My teaching philosophy is rooted in critical thinking and inquiry. While I believe it’s important for students to take in facts and memorize key psychological concepts, I diligently challenge them to think beyond the material and identify loopholes or exceptions to the rule. I also create a safe environment where students can think, play around with ideas out loud, and receive feedback. In addition, I am always aware of the pulse of the room so I can be flexible. For example, I may have a lecture prepared, but if I feel students are confused or struggling with material, I will break them into groups to answer questions related to the material. Sometimes fellow students make the best teachers.

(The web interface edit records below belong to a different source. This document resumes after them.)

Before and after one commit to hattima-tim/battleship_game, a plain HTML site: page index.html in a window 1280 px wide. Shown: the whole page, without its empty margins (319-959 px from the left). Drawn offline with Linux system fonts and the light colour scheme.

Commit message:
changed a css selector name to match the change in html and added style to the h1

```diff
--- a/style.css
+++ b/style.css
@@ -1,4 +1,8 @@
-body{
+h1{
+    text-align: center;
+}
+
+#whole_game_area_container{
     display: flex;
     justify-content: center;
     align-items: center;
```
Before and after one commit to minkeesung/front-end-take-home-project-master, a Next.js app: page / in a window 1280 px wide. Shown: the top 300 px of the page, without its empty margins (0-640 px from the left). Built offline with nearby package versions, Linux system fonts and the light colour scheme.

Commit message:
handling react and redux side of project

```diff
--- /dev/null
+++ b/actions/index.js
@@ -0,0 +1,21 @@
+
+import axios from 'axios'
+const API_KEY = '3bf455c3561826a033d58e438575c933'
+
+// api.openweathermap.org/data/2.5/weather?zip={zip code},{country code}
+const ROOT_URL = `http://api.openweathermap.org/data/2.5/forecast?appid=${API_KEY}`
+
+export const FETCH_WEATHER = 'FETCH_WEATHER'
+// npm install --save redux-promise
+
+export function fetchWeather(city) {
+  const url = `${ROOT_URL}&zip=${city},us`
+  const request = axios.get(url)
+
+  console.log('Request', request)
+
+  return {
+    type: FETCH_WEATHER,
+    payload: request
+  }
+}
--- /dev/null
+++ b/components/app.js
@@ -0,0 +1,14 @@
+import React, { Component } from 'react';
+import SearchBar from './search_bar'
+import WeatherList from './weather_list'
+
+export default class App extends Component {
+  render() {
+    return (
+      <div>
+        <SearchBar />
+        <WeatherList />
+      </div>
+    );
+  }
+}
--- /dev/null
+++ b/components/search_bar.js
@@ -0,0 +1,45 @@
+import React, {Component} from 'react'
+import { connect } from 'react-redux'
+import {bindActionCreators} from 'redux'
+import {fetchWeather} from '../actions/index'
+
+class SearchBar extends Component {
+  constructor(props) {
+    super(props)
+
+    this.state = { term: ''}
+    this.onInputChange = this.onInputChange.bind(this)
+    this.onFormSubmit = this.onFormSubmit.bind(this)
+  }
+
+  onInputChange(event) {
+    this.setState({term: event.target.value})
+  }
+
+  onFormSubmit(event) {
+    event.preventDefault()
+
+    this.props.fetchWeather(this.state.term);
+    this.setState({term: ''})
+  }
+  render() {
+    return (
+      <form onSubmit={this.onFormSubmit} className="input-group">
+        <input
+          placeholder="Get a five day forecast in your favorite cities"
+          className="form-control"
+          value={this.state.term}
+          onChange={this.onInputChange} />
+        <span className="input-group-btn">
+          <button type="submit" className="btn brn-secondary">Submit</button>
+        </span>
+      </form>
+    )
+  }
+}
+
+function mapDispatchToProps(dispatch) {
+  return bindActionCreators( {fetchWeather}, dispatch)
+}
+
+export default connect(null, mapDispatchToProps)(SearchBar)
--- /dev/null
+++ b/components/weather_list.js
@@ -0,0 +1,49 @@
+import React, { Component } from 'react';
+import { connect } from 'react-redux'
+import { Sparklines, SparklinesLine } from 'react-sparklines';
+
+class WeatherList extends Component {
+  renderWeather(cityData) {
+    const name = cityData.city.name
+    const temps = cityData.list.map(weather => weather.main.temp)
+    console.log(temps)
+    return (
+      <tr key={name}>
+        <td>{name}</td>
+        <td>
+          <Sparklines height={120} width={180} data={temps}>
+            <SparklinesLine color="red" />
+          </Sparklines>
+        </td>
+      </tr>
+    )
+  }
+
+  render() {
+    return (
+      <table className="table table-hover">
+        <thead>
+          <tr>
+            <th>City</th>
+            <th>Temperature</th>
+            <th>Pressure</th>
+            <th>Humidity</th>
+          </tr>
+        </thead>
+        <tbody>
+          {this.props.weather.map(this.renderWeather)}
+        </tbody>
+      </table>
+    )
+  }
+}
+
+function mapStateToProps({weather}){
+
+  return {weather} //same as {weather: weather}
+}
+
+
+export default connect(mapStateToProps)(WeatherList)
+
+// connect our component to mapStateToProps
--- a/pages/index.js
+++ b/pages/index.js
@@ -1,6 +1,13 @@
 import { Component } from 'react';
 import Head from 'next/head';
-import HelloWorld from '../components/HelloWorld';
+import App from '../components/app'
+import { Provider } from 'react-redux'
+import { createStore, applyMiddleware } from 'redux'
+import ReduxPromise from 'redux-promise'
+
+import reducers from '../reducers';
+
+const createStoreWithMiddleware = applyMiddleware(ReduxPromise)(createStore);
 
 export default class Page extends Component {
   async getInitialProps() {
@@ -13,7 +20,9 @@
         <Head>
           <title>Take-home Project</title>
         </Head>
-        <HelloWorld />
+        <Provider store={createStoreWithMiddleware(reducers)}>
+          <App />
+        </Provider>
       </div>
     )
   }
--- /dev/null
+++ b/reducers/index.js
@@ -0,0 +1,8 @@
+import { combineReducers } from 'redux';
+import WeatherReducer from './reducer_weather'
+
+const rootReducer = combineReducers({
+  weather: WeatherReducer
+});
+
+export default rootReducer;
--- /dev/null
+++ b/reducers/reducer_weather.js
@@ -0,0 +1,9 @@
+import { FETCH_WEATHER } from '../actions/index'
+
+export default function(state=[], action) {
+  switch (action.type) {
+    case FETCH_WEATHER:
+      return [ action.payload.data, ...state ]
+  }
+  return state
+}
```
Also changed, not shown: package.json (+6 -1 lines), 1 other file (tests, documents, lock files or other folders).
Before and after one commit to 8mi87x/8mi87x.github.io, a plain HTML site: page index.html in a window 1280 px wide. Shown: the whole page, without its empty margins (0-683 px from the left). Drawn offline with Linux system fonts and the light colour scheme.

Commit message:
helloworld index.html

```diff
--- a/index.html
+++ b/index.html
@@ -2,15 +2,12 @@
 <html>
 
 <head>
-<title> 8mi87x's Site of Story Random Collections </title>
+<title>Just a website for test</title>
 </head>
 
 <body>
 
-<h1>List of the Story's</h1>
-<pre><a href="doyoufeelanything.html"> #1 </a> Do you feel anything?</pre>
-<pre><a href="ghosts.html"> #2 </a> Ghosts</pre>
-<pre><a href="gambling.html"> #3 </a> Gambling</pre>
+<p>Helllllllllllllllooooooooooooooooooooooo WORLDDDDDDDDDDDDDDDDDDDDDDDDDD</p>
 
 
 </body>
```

Finally, I want my students to understand the importance of diversity and social justice in the interpretation of material. Psychology is often grounded in conceptualizing how an individual can create change to better his or her life. Often, these frameworks are based on theories that historically ignored aspects of diversity. Thus, I challenge students to understand the limitation of theory and integrate linguistic and culturally appropriate paradigms in their understanding of individuals.